Cart (Loading....) | Create Account
Close category search window
 

Modeling and characterization of a cantilever-based near-field scanning microwave impedance microscope

Sign In

Cookies must be enabled to login.After enabling cookies , please use refresh or reload or ctrl+f5 on the browser for the login options.

Formats Non-Member Member
$31 $31
Learn how you can qualify for the best price for this item!
Become an IEEE Member or Subscribe to
IEEE Xplore for exclusive pricing!
close button

puzzle piece

IEEE membership options for an individual and IEEE Xplore subscriptions for an organization offer the most affordable access to essential journal articles, conference papers, standards, eBooks, and eLearning courses.

Learn more about:

IEEE membership

IEEE Xplore subscriptions

4 Author(s)
Lai, K. ; Department of Applied Physics and Geballe Laboratory for Advanced Materials, Stanford University, Stanford, California 94305, USA ; Kundhikanjana, W. ; Kelly, M. ; Shen, Z.‐X.

Your organization might have access to this article on the publisher's site. To check, click on this link:http://dx.doi.org/+10.1063/1.2949109 

This paper presents a detailed modeling and characterization of a microfabricated cantilever-based scanning microwave probe with separated excitation and sensing electrodes. Using finite-element analysis, we model the tip-sample interaction as small impedance changes between the tip electrode and the ground at our working frequencies near 1 GHz. The equivalent lumped elements of the cantilever can be determined by transmission line simulation of the matching network, which routes the cantilever signals to 50 Ω feed lines. In the microwave electronics, the background common-mode signal is canceled before the amplifier stage so that high sensitivity (below 1 aF capacitance changes) is obtained. Experimental characterization of the microwave microscope was performed on ion-implanted Si wafers and patterned semiconductor samples. Pure electrical or topographical signals can be obtained from different reflection modes of the probe.

Published in:

Review of Scientific Instruments  (Volume:79 ,  Issue: 6 )

Date of Publication:

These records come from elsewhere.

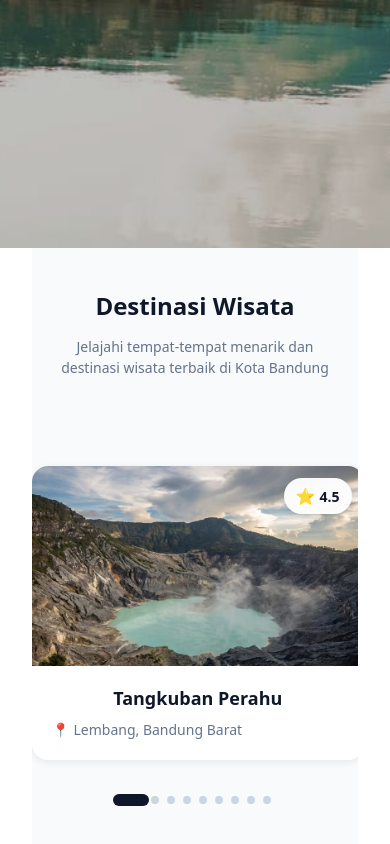
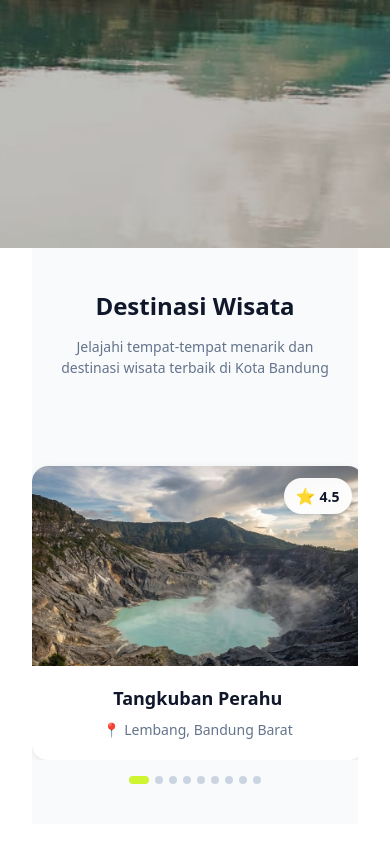
Before and after one commit to FirdhausDwiSukma/ExploreBDG, a React (Vite) app: page / in a window 390 px wide. Shown: the part 568-1412 px from the top of the page. Built offline with nearby package versions, Linux system fonts and the light colour scheme.

Commit message:
fix dots

```diff
--- a/src/components/WisataCard.jsx
+++ b/src/components/WisataCard.jsx
@@ -3,9 +3,15 @@ import { useState } from 'react'
 
 function WisataCard({ name, location, rating, image, onClick }) {
     const [isLoaded, setIsLoaded] = useState(false)
+    const [isHovered, setIsHovered] = useState(false)
 
     return (
-        <div className="wisata-card" onClick={onClick}>
+        <div
+            className={`wisata-card ${isHovered ? 'hovered' : ''}`}
+            onClick={onClick}
+            onMouseEnter={() => setIsHovered(true)}
+            onMouseLeave={() => setIsHovered(false)}
+        >
             <div className="card-image-wrapper">
                 <img
                     src={image}
--- a/src/components/wisata.jsx
+++ b/src/components/wisata.jsx
@@ -1,6 +1,6 @@
 import WisataCard from './WisataCard'
 import places from '../data/places'
-import { useState, useEffect } from 'react'
+import { useState, useEffect, useRef } from 'react'
 
 function WisataSection() {
     // Filter only wisata category
@@ -9,16 +9,23 @@ function WisataSection() {
     // Carousel State
     const [currentIndex, setCurrentIndex] = useState(0)
     const [itemsPerSlide, setItemsPerSlide] = useState(3)
+    const [isMobile, setIsMobile] = useState(false)
+    const viewportRef = useRef(null)
+    const isScrollingRef = useRef(false)
 
     // Responsive items per slide
     useEffect(() => {
         const handleResize = () => {
-            if (window.innerWidth < 640) {
+            const width = window.innerWidth
+            if (width < 640) {
                 setItemsPerSlide(1)
-            } else if (window.innerWidth < 1024) {
+                setIsMobile(true)
+            } else if (width < 1024) {
                 setItemsPerSlide(2)
+                setIsMobile(false)
             } else {
                 setItemsPerSlide(3)
+                setIsMobile(false)
             }
         }
 
@@ -26,6 +33,48 @@ function WisataSection() {
         window.addEventListener('resize', handleResize)
         return () => window.removeEventListener('resize', handleResize)
     }, [])
+
+    // Handle scroll on mobile to update dots
+    useEffect(() => {
+        const viewport = viewportRef.current
+        if (!viewport || !isMobile) return
+
+        const handleScroll = () => {
+            isScrollingRef.current = true
+
+            const scrollLeft = viewport.scrollLeft
+            const scrollWidth = viewport.scrollWidth
+            const clientWidth = viewport.clientWidth
+            const totalScrollWidth = scrollWidth - clientWidth
+
+            // Calculate index based on scroll position ratio
+            let newIndex = 0
+            if (totalScrollWidth > 0) {
+                const scrollRatio = scrollLeft / totalScrollWidth
+                newIndex = Math.round(scrollRatio * (wisataPlaces.length - 1))
+            }
+
+            newIndex = Math.max(0, Math.min(newIndex, wisataPlaces.length - itemsPerSlide))
+            setCurrentIndex(newIndex)
+
+            // Clear flag after a delay
+            setTimeout(() => {
+                isScrollingRef.current = false
+            }, 150)
+        }
+
+        viewport.addEventListener('scroll', handleScroll, { passive: true })
+        return () => viewport.removeEventListener('scroll', handleScroll)
+    }, [isMobile, wisataPlaces.length, itemsPerSlide])
+
+    // Handle dots click to scroll on desktop only
+    useEffect(() => {
+        const viewport = viewportRef.current
+        if (!viewport || isMobile) return  // Only for desktop, not mobile
+
+        // For desktop, no scroll effect needed - carousel uses transform
+        // Dots click is handled by onClick handler
+    }, [isMobile])
 
     const nextSlide = () => {
         setCurrentIndex(prev =>
@@ -39,9 +88,7 @@ function WisataSection() {
         )
     }
 
-    // Calculate translation percentage
-    // 100% / itemsPerSlide calculates the width of one item in percent
-    // currentIndex * (100 / itemsPerSlide) calculates how much to shift
+    // Calculate translation percentage for desktop
     const translateX = -(currentIndex * (100 / itemsPerSlide))
 
     return (
@@ -55,7 +102,7 @@ function WisataSection() {
                 </div>
 
                 <div className="carousel-container">
-                    <div className="carousel-viewport">
+                    <div className="carousel-viewport" ref={viewportRef}>
                         <div className="carousel-track" style={{
                             transform: `translateX(${translateX}%)`,
                             gridTemplateColumns: `repeat(${wisataPlaces.length}, ${100 / itemsPerSlide}%)`
@@ -95,11 +142,11 @@ function WisataSection() {
                     {/* Dots Indicator */}
                     <div className="carousel-dots">
                         {Array.from({ length: Math.ceil((wisataPlaces.length - itemsPerSlide) + 1) }).map((_, idx) => (
-                            /* Show dots only for possible starting positions if we want, or simplify */
                             <button
                                 key={idx}
                                 className={`dot ${currentIndex === idx ? 'active' : ''}`}
-                                onClick={() => setCurrentIndex(idx)}
+                                onClick={() => !isMobile && setCurrentIndex(idx)}
+                                disabled={isMobile}
                                 aria-label={`Go to slide ${idx + 1}`}
                             />
                         ))}
--- a/src/index.css
+++ b/src/index.css
@@ -405,6 +405,12 @@ button:focus-visible {
   flex-shrink: 0;
   padding: 0 12px;
   cursor: pointer; /* Explicit pointer cursor for the whole item area */
+  transition: all 0.3s ease;
+}
+
+.carousel-item:hover .wisata-card,
+.carousel-item:hover .wisata-card img {
+  pointer-events: auto !important;
 }
 
 /* Nav Buttons - Positioned relative to IMAGE height (240px) */
@@ -455,26 +461,96 @@ button:focus-visible {
   display: flex;
   justify-content: center;
   gap: 8px;
-  margin-top: 16px;
+  margin-top: 20px;
+  padding: 0 16px;
+  flex-wrap: wrap;
 }
 
-/* ... existing dot styles ... */
 .dot {
-  width: 8px;
-  height: 8px;
+  width: 10px;
+  height: 10px;
   border-radius: 50%;
   background: #cbd5e1;
   border: none;
+  outline: none;
   cursor: pointer;
   padding: 0;
-  transition: all 0.3s ease;
+  transition: all 0.3s cubic-bezier(0.25, 1, 0.5, 1);
+  flex-shrink: 0;
+}
+
+.dot:hover:not(:disabled) {
+  background: #CFF432;
+  transform: scale(1.2);
+}
+
+.dot:focus {
+  outline: none;
+}
+
+.dot:focus-visible {
+  outline: none;
+}
+
+.dot:disabled {
+  cursor: default;
 }
 
 .dot.active {
-  background: #0f172a;
-  transform: scale(1.5);
+  background: #CFF432;
   width: 24px;
-  border-radius: 12px;
+  border-radius: 5px;
+}
+
+/* Mobile: 9 dots (1 per slide) */
+@media (max-width: 639px) {
+  .carousel-dots {
+    gap: 6px;
+    margin-top: 16px;
+  }
+
+  .dot {
+    width: 8px;
+    height: 8px;
+  }
+
+  .dot.active {
+    width: 20px;
+  }
+}
+
+/* Tablet: 8 dots (2 per slide) */
+@media (min-width: 640px) and (max-width: 1023px) {
+  .carousel-dots {
+    gap: 7px;
+    margin-top: 18px;
+  }
+
+  .dot {
+    width: 9px;
+    height: 9px;
+  }
+
+  .dot.active {
+    width: 22px;
+  }
+}
+
+/* Desktop: 7 dots (3 per slide) */
+@media (min-width: 1024px) {
+  .carousel-dots {
+    gap: 8px;
+    margin-top: 20px;
+  }
+
+  .dot {
+    width: 10px;
+    height: 10px;
+  }
+
+  .dot.active {
+    width: 24px;
+  }
 }
 
 /* Responsive Adjustments */
@@ -488,6 +564,8 @@ button:focus-visible {
 @media (max-width: 600px) {
   .carousel-container {
     padding: 0; /* Full edge-to-edge on mobile */
+    position: relative;
+    width: 100%;
   }
 
   /* NATIVE SCROLL MODE FOR MOBILE */
@@ -496,8 +574,10 @@ button:focus-visible {
     overflow-y: hidden;
     scroll-snap-type: x mandatory; /* Snap effect */
     -webkit-overflow-scrolling: touch; /* Smooth scroll iOS */
-    padding-bottom: 20px; /* Hide scrollbar if needed or space */
+    -ms-overflow-style: none; /* Hide scrollbar in IE & Edge */
     scrollbar-width: none; /* Hide scrollbar Firefox */
+    padding-bottom: 0;
+    touch-action: pan-x; /* Enable horizontal pan */
   }
 
   .carousel-viewport::-webkit-scrollbar {
@@ -506,18 +586,19 @@ button:focus-visible {
 
   /* Disable Transform logic on mobile, rely on native scroll */
   .carousel-track {
-    width: auto; /* Let content dictate width */
+    display: flex;
+    width: max-content; /* Important: Content should be wider than container */
     transform: none !important; /* Disable JS transform */
     padding: 0 16px; /* Start padding */
     gap: 16px; /* Grid/Flex gap */
+    flex-wrap: nowrap;
   }
 
   .carousel-item {
     scroll-snap-align: center; /* Snap to center */
-    width: 85vw !important; /* Show part of next card peeking */
-    flex-shrink: 0;
+    flex: 0 0 calc(85vw); /* Fixed width for items */
+    min-width: calc(85vw);
     padding: 0; /* Reset internal padding */
-    margin-right: 16px; /* Spacing between cards */
   }
 
   /* Hide buttons completely */
@@ -529,13 +610,21 @@ button:focus-visible {
       height: 200px;
   }
 
-  .nav-button {
-      /* Mobile image is 200px, center is ~100px + paddings */
-      top: 150px;
+  /* Mobile dots styling */
+  .carousel-dots {
+    gap: 6px;
+    margin-top: 16px;
+    padding: 0 16px;
   }
 
-  .nav-button.prev { left: 4px; }
-  .nav-button.next { right: 4px; }
+  .dot {
+    width: 8px;
+    height: 8px;
+  }
+
+  .dot.active {
+    width: 20px;
+  }
 }
 
 /* Wisata Card */
@@ -544,13 +633,19 @@ button:focus-visible {
   border-radius: 16px;
   overflow: hidden;
   box-shadow: 0 2px 8px rgba(0, 0, 0, 0.08);
-  transition: all 0.3s ease;
+  transition: all 0.3s ease !important;
   cursor: pointer;
+  user-select: none;
+  -webkit-user-select: none;
+  pointer-events: auto;
 }
 
-.wisata-card:hover {
-  transform: translateY(-8px);
-  box-shadow: 0 12px 24px rgba(0, 0, 0, 0.15);
+.wisata-card:hover,
+.wisata-card.hovered,
+.wisata-card:focus-within,
+.wisata-card:active {
+  transform: translateY(-8px) !important;
+  box-shadow: 0 12px 24px rgba(0, 0, 0, 0.15) !important;
 }
 
 /* Card Image */
@@ -559,6 +654,7 @@ button:focus-visible {
   width: 100%;
   height: 240px;
   overflow: hidden;
+  pointer-events: none;
 }
 
 .card-image-wrapper img {
@@ -566,10 +662,12 @@ button:focus-visible {
   height: 100%;
   object-fit: cover;
   transition: transform 0.3s ease;
+  pointer-events: none;
 }
 
-.wisata-card:hover .card-image-wrapper img {
-  transform: scale(1.1);
+.wisata-card:hover .card-image-wrapper img,
+.wisata-card.hovered .card-image-wrapper img {
+  transform: scale(1.1) !important;
 }
 
 /* Rating Badge */
@@ -610,6 +708,7 @@ button:focus-visible {
   color: #0f172a;
   margin-bottom: 8px;
   line-height: 1.4;
+  text-align: center;
 }
 
 .card-location {
@@ -617,6 +716,7 @@ button:focus-visible {
   color: #64748b;
   display: flex;
   align-items: center;
+  justify-content: center;
   gap: 4px;
 }
 
```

Jun 2008

Need Help?


IEEE Advancing Technology for Humanity About IEEE Xplore | Contact | Help | Terms of Use | Nondiscrimination Policy | Site Map | Privacy & Opting Out of Cookies

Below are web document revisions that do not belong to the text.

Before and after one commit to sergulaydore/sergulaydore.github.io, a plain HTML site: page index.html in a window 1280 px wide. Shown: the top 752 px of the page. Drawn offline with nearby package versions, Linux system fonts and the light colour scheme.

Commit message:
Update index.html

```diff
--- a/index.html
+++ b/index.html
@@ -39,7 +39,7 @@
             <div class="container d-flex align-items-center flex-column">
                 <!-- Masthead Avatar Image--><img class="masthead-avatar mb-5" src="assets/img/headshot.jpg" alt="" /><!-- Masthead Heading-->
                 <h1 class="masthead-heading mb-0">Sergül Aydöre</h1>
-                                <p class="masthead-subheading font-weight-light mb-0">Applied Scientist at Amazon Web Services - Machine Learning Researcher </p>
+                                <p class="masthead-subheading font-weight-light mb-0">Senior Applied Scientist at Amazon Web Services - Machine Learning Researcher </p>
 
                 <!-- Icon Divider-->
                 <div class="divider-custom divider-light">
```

A not-for-profit organization, IEEE is the world's largest professional association for the advancement of technology.
© Copyright 2014 IEEE - All rights reserved. Use of this web site signifies your agreement to the terms and conditions.